- Aim of the task: Every line with the word "NITRO" in it should be extracted from the data that follows.

- Dataset entries:

════════════════

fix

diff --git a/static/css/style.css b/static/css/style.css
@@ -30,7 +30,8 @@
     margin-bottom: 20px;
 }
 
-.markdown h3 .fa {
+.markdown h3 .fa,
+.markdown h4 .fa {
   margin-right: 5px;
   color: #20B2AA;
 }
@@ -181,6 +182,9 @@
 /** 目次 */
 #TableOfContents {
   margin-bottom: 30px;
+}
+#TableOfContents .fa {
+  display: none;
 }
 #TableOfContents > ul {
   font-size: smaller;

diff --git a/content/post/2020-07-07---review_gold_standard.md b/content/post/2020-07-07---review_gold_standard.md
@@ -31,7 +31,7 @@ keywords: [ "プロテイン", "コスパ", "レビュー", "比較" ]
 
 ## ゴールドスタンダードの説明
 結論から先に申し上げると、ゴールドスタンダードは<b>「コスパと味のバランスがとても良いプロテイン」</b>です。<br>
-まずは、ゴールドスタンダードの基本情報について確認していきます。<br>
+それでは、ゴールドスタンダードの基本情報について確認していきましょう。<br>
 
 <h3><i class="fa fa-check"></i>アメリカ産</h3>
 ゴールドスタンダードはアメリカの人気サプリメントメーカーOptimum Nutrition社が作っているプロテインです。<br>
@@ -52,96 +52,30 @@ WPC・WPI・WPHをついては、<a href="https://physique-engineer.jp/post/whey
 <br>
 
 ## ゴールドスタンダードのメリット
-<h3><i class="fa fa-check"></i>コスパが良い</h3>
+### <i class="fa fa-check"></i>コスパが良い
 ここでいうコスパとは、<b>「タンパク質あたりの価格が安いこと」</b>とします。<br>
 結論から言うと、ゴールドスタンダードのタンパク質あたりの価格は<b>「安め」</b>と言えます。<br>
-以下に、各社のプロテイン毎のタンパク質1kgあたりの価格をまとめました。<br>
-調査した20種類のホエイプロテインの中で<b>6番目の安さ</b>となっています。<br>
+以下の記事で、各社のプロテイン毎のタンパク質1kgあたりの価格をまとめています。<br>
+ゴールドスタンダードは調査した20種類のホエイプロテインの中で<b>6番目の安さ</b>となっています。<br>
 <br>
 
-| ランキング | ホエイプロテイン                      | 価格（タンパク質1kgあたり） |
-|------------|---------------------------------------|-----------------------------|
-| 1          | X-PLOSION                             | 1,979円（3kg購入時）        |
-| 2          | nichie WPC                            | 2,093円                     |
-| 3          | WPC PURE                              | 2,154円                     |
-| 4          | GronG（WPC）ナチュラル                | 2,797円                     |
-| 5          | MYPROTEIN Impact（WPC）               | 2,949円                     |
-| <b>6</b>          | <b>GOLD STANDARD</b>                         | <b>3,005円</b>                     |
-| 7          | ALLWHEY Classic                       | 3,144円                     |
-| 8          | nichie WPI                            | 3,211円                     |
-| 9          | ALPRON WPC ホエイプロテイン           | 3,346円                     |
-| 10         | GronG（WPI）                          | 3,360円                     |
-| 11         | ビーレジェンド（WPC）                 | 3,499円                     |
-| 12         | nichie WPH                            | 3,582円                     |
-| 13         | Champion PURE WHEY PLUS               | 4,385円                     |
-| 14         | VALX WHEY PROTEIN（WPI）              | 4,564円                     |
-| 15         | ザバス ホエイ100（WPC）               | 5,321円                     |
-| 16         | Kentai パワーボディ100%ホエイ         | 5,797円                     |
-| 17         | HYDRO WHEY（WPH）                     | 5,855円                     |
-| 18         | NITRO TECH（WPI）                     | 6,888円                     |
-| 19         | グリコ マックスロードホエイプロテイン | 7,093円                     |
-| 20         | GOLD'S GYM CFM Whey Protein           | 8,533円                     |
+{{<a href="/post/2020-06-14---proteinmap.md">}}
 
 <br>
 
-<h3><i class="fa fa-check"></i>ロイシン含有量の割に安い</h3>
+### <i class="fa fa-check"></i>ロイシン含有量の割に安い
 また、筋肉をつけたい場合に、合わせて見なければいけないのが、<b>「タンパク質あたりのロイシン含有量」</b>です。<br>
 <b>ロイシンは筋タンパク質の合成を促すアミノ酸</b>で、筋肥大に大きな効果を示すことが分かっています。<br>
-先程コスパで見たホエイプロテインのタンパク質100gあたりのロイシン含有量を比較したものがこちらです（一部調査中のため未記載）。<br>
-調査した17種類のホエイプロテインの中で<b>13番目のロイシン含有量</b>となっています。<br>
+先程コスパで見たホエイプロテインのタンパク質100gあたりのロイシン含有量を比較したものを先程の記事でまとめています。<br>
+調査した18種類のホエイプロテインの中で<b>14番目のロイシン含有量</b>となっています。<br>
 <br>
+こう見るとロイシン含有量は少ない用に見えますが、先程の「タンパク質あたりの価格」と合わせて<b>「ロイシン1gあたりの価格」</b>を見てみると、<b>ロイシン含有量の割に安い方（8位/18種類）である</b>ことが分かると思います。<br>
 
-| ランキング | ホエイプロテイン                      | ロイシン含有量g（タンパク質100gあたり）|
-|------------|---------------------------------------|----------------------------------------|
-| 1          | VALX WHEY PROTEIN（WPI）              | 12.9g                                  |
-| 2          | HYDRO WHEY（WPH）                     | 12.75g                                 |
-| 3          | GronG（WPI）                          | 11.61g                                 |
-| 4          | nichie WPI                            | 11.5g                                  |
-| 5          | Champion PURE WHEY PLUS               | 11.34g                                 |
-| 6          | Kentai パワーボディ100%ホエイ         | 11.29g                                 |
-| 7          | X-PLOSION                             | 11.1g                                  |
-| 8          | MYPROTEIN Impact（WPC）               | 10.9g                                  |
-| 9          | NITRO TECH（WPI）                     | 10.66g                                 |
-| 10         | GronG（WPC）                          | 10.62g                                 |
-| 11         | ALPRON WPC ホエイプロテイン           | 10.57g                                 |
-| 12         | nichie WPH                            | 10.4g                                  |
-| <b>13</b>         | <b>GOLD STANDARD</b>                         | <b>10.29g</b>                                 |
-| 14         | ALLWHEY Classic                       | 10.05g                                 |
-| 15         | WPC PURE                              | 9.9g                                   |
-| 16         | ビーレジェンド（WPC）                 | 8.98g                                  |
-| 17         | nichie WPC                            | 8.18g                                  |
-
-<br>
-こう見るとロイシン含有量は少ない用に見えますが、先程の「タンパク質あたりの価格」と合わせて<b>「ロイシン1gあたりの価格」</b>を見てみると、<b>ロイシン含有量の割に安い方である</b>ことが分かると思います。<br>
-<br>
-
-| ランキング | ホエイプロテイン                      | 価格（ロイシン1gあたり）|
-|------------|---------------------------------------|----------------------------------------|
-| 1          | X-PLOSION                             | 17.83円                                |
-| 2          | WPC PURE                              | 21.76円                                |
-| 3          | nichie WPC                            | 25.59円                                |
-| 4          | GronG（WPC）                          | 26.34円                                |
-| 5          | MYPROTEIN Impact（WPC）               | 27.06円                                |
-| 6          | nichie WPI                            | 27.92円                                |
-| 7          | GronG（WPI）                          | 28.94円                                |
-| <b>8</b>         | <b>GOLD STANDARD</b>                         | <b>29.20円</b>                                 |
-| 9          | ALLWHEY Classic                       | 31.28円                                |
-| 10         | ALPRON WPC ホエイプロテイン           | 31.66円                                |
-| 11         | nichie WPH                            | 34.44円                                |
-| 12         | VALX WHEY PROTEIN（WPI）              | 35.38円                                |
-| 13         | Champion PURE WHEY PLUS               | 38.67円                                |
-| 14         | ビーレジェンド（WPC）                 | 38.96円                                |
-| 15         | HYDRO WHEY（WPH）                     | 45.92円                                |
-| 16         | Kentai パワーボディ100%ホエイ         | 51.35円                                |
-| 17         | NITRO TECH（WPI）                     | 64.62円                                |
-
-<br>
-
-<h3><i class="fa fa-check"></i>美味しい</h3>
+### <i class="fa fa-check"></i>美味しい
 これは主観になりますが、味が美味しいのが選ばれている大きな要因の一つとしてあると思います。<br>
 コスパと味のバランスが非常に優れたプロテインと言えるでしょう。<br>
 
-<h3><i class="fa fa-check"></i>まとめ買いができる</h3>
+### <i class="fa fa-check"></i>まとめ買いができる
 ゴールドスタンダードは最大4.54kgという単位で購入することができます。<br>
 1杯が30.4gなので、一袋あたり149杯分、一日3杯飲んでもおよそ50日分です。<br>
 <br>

════════════════

- Response to this exercise:
-| 18         | NITRO TECH（WPI）                     | 6,888円                     |
-| 9          | NITRO TECH（WPI）                     | 10.66g                                 |
-| 17         | NITRO TECH（WPI）                     | 64.62円                                |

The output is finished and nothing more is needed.